Scan the entries below and return each line that contains "ProfileTable".

- _Data for this task_:
· · · ·

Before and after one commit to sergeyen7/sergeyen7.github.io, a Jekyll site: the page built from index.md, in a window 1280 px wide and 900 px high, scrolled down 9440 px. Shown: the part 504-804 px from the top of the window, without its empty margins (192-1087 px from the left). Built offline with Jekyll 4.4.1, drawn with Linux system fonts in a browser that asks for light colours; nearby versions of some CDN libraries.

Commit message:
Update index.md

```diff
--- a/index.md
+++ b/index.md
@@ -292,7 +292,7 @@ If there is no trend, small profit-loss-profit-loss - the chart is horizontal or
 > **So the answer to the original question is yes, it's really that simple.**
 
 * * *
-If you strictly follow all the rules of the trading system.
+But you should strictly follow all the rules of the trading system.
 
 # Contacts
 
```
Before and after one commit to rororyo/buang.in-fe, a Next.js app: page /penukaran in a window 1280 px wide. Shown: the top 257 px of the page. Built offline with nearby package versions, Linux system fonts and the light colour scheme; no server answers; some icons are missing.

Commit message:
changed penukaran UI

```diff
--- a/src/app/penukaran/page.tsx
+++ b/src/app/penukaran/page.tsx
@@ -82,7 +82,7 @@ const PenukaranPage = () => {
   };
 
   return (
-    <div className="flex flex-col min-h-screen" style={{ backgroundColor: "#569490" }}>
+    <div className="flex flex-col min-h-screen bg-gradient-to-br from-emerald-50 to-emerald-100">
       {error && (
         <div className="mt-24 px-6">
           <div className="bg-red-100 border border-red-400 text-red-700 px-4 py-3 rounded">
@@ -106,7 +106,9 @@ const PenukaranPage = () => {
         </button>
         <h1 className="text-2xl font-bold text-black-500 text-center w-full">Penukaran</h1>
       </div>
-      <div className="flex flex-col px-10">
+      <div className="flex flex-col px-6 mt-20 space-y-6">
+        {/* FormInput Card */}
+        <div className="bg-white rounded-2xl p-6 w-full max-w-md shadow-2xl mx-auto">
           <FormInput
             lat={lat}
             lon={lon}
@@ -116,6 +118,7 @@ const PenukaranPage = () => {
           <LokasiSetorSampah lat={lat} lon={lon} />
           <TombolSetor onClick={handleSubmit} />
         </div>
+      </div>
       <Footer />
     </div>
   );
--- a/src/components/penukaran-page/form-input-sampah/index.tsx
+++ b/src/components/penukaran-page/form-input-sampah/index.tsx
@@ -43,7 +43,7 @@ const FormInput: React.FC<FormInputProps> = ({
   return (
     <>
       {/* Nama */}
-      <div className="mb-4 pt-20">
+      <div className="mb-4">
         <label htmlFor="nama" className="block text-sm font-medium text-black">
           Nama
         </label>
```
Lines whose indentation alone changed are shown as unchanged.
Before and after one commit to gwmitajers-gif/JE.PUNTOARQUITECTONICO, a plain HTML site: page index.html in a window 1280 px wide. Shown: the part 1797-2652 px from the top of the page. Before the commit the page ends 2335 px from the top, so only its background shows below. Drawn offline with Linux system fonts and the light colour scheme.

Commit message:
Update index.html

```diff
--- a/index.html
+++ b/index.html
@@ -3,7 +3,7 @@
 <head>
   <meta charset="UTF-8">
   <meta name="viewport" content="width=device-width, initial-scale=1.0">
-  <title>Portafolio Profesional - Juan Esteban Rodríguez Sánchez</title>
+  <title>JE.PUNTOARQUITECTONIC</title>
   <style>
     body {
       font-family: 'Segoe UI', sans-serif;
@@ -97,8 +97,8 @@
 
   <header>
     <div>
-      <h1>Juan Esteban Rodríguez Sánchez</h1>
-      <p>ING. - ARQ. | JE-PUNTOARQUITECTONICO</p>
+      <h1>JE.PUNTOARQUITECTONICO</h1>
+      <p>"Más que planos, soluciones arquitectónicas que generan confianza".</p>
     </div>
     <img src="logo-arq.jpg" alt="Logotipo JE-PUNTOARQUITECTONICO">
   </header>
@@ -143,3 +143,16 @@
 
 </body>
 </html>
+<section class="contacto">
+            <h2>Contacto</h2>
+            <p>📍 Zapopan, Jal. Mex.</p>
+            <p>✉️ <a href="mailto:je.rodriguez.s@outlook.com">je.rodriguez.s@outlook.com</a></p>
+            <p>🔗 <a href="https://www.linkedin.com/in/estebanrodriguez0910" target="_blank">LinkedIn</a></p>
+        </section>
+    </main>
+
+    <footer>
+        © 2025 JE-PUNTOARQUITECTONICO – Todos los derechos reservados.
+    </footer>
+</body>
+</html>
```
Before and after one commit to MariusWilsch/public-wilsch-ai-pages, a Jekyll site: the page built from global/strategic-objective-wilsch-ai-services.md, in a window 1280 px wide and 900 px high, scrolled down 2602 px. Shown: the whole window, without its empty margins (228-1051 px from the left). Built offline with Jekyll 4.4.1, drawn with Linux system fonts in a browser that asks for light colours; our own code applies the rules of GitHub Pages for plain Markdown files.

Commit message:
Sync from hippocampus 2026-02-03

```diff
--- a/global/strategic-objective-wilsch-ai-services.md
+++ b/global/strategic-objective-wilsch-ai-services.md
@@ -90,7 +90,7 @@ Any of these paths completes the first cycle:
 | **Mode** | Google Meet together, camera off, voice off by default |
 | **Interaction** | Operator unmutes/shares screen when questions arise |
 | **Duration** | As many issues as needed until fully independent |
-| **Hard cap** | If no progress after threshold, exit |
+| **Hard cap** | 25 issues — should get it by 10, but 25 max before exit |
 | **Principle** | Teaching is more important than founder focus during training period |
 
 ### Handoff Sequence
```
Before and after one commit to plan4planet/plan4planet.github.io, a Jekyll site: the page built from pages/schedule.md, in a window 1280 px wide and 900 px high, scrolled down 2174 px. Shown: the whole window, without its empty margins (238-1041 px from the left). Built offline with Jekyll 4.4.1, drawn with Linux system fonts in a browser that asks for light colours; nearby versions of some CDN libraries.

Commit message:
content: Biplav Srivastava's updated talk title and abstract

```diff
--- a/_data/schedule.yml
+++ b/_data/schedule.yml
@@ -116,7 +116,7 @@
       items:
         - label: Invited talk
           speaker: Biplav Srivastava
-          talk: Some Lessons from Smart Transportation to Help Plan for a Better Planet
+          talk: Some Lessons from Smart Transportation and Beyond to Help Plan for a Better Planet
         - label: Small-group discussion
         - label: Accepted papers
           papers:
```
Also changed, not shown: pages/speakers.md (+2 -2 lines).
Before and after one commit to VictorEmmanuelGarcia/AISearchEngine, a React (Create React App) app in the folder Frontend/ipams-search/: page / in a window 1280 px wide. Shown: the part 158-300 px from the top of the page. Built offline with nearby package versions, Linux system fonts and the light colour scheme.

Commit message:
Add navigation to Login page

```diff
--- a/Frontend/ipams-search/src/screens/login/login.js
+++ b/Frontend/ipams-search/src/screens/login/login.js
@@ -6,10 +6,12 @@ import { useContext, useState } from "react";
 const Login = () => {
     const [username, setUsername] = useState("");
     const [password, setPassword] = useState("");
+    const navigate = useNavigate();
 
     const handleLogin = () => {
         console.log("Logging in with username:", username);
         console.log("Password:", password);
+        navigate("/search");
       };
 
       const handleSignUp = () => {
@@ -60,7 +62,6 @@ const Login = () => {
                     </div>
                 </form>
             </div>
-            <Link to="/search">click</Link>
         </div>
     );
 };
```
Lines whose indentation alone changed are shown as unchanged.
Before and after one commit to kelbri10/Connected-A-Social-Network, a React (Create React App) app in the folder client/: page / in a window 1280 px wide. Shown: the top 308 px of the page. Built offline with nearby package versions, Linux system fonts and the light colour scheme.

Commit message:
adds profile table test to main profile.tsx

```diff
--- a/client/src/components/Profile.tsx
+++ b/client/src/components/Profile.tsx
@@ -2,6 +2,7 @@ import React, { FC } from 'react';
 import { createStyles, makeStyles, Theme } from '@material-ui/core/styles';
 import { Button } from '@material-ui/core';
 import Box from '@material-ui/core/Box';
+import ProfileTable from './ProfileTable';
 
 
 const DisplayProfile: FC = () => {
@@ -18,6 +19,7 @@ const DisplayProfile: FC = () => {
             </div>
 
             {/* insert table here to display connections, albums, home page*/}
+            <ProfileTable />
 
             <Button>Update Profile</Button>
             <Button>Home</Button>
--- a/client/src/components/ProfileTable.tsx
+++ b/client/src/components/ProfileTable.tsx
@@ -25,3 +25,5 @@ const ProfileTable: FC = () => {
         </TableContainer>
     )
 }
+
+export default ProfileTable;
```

· · · ·

- _Written answer_:
+import ProfileTable from './ProfileTable';
+            <ProfileTable />
--- a/client/src/components/ProfileTable.tsx
+++ b/client/src/components/ProfileTable.tsx
@@ -25,3 +25,5 @@ const ProfileTable: FC = () => {
+export default ProfileTable;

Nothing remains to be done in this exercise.